We deserve some positive recognition now. We certainly have earned it. My fellow Gen X’ers and I may not be a part of the larger generations between which we sit. The Baby Boomers and the Millenials have their own culture or “defining moment” (Vietnam for Baby Boomers, the Gulf and Iraq Wars for Millenials). But we’ve got substance. We are making our mark. I like to think that our shiny counterparts serve as our bookends and we – well, we make up the story.
Which brings me to my point in calling to other Gen X’ers. Since our story tells a tale of rising from adversity and proving the naysayers wrong, let’s not be generation bashers too. We know what it is like to be the downtrodden. We know what it’s like to be doubted. To be misrepresented. To be dismissed as a whole. We know how lousy that feels, especially when we always knew what we were capable of and have generally delivered much, much more. As we become the elders, let the light of the next generations shine through. Don’t bash and trample them. Don’t discourage and defeat them. Guide and share your wisdom with them. Hire them for jobs. They are different than us and that’s okay. Let them be different. Let them grow into the generation they are supposed to be, without the disdain, without the criticism, without the burden of negative stereotypes.

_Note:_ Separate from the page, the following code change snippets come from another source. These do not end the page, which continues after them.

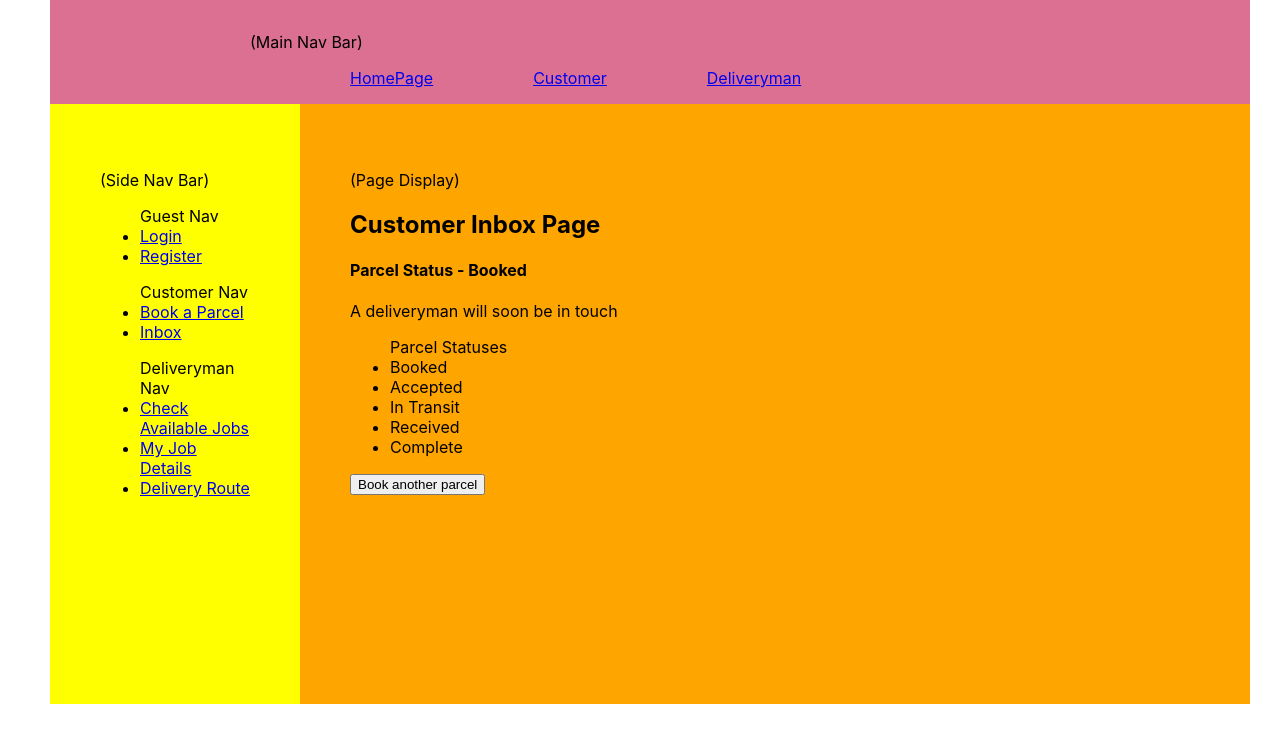
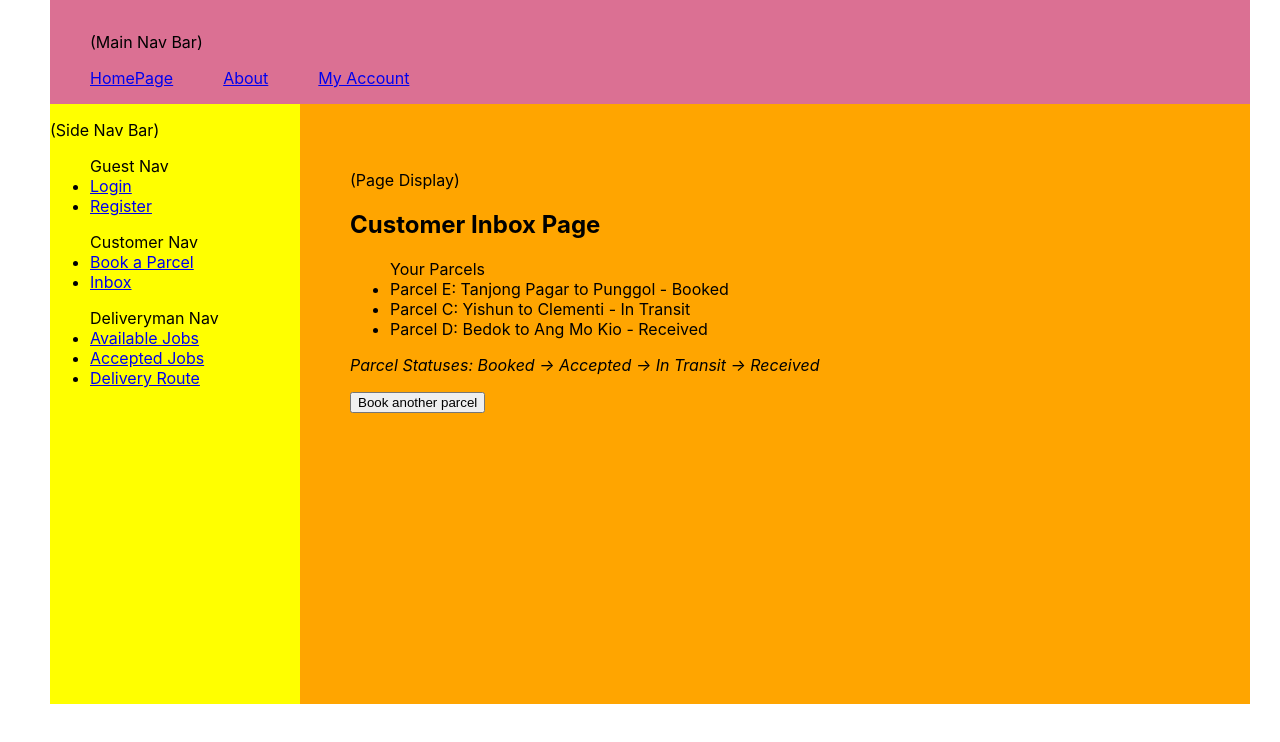
Before and after one commit to wuzhixiang88/Easy_Parcel_Clone, a React (Create React App) app in the folder client/: page /customerinbox in a window 1280 px wide. Shown: the top 742 px of the page. Built offline with nearby package versions, Linux system fonts and the light colour scheme.

Commit message:
added deliveryman inbox & about page, updated main nav bar & deliverymanpage
Available Jobs = deliverymanpage
Accepted Jobs = deliverymaninbox
also added the map element into both deliveryman pages

Updated nav bar to more global navigation options - Home, About, My Account

```diff
--- a/client/src/App.css
+++ b/client/src/App.css
@@ -57,9 +57,8 @@
 .nav-main {
   text-align: left;
   display: inline-block;
-  padding-left: 50px;
 
-  margin-left: 50px;
+  margin-right: 50px;
 }
 
 #main-nav-bar {
@@ -77,13 +76,16 @@
 }
 
 #sidebar-wrapper {
-  padding: 50px;
   vertical-align: text-top;
 
   display: inline-block;
-  width: 150px;
-  height: 500px;
+  width: 250px;
+  height: 600px;
   background-color: yellow;
+}
+
+#nav-sidebar {
+  text-align: left;
 }
 
 #page-wrapper {
--- a/client/src/App.js
+++ b/client/src/App.js
@@ -9,6 +9,8 @@ import CustomerPage from "./pages/CustomerPage";
 import CustomerInboxPage from "./pages/CustomerInboxPage.jsx";
 import DeliverymanPage from "./pages/DeliverymanPage";
 import DeliveryRoute from "./components/DeliveryRoute";
+import DeliverymanInboxPage from "./pages/DeliverymanInboxPage";
+import AboutUsPage from "./pages/AboutUsPage";
 
 function App() {
   return (
@@ -25,6 +27,9 @@ function App() {
           <Switch>
             <Route exact path="/">
               <HomePage />
+            </Route>
+            <Route exact path="/about">
+              <AboutUsPage />
             </Route>
             <Route path="/login">
               <LoginPage />
@@ -44,6 +49,9 @@ function App() {
             <Route path="/route">
               <DeliveryRoute />
             </Route>
+            <Route path="/deliverymaninbox">
+              <DeliverymanInboxPage />
+            </Route>
           </Switch>
         </div>
       </div>
--- a/client/src/components/NavSidebar.jsx
+++ b/client/src/components/NavSidebar.jsx
@@ -3,7 +3,7 @@ import { Link } from "react-router-dom";
 
 const NavSidebar = () => {
   return (
-    <div>
+    <div id="nav-sidebar">
       <p>(Side Nav Bar)</p>
       <ul>
         Guest Nav
@@ -26,10 +26,10 @@ const NavSidebar = () => {
       <ul>
         Deliveryman Nav
         <li>
-          <Link to="/customer">Check Available Jobs</Link>
+          <Link to="/deliveryman">Available Jobs</Link>
         </li>
         <li>
-          <Link to="/customerinbox">My Job Details</Link>
+          <Link to="/deliverymaninbox">Accepted Jobs</Link>
         </li>
         <li>
           <Link to="/route">Delivery Route</Link>
--- a/client/src/components/Navbar.jsx
+++ b/client/src/components/Navbar.jsx
@@ -10,10 +10,11 @@ const Navbar = () => {
           <Link to="/">HomePage</Link>
         </li>
         <li class="nav-main">
-          <Link to="/customer">Customer</Link>
+          <Link to="/about">About</Link>
         </li>
         <li class="nav-main">
-          <Link to="/deliveryman">Deliveryman</Link>
+          {/* use user session data to show a button to either Customer or Deliveryman Account */}
+          <Link to="/deliveryman">My Account</Link>
         </li>
       </ul>
     </div>
--- /dev/null
+++ b/client/src/pages/AboutUsPage.jsx
@@ -0,0 +1,14 @@
+import React, { useState } from "react";
+import { Link } from "react-router-dom";
+
+const AboutUsPage = () => {
+  return (
+    <div>
+      <h3>About EZ Package</h3>
+
+      <p>We are a homegrown delivery app and have been operating since 2021</p>
+    </div>
+  );
+};
+
+export default AboutUsPage;
--- a/client/src/pages/CustomerInboxPage.jsx
+++ b/client/src/pages/CustomerInboxPage.jsx
@@ -5,16 +5,16 @@ const CustomerInboxPage = () => {
   return (
     <div>
       <h2>Customer Inbox Page</h2>
-      <h4>Parcel Status - Booked</h4>
-      <p>A deliveryman will soon be in touch</p>
+
       <ul>
-        Parcel Statuses
-        <li>Booked</li>
-        <li>Accepted</li>
-        <li>In Transit</li>
-        <li>Received</li>
-        <li>Complete</li>
+        Your Parcels
+        <li>Parcel E: Tanjong Pagar to Punggol - Booked</li>
+        <li>Parcel C: Yishun to Clementi - In Transit</li>
+        <li>Parcel D: Bedok to Ang Mo Kio - Received</li>
       </ul>
+      <p>
+        <i>Parcel Statuses: Booked → Accepted → In Transit → Received</i>
+      </p>
 
       <Link to="/customer">
         <button>Book another parcel</button>
--- /dev/null
+++ b/client/src/pages/DeliverymanInboxPage.jsx
@@ -0,0 +1,27 @@
+import React, { useState } from "react";
+import { Link } from "react-router-dom";
+import DeliveryRoute from "../components/DeliveryRoute";
+
+const DeliverymanInboxPage = () => {
+  return (
+    <div>
+      <h2>Deliveryman Inbox Page</h2>
+      <DeliveryRoute />
+      <ul>
+        Your accepted jobs
+        <li>
+          Woodlands to Sentosa<button>Update Status</button>
+        </li>
+        <li>
+          Tuas to Changi<button>Update Status</button>
+        </li>
+      </ul>
+
+      <Link to="/deliveryman">
+        <button>Browse More Jobs</button>
+      </Link>
+    </div>
+  );
+};
+
+export default DeliverymanInboxPage;
--- a/client/src/pages/DeliverymanPage.jsx
+++ b/client/src/pages/DeliverymanPage.jsx
@@ -1,9 +1,22 @@
 import React from "react";
+import DeliveryRoute from "../components/DeliveryRoute";
 
 const DeliverymanPage = () => {
   return (
     <div>
       <h2>Welcome --Deliveryman Name-- </h2>
+      <DeliveryRoute />
+
+      <ul>
+        <li>
+          Parcel A: Bukit Panjang to Tanjong Pagar<button>Preview Route</button>
+          <button>Accept</button>
+        </li>
+        <li>
+          Parcel B: Tampines to Bukit Timah<button>Preview Route</button>
+          <button>Accept</button>
+        </li>
+      </ul>
     </div>
   );
 };
--- a/client/src/pages/HomePage.jsx
+++ b/client/src/pages/HomePage.jsx
@@ -1,10 +1,14 @@
-import React from "react";
+import React, { useState } from "react";
 import { Link } from "react-router-dom";
 
 const HomePage = () => {
   return (
     <div>
-      <h3>--insert Quote Widget here--</h3>
+      <h3>Welcome to EZ Package</h3>
+      <h4>Get an instant quote below! </h4>
+      <h4>---insert quote widget here--</h4>
+
+      <h4>Like what you see? Sign up for free!</h4>
       <button>
         <Link to="/login">Login</Link>
       </button>
```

Gen X’ers, we have a duty to believe in the next generations more than our predecessors believed in us. We proved them wrong. Let’s continue to do so. Let Generation X be remembered for more than they made us out to be. Because we are.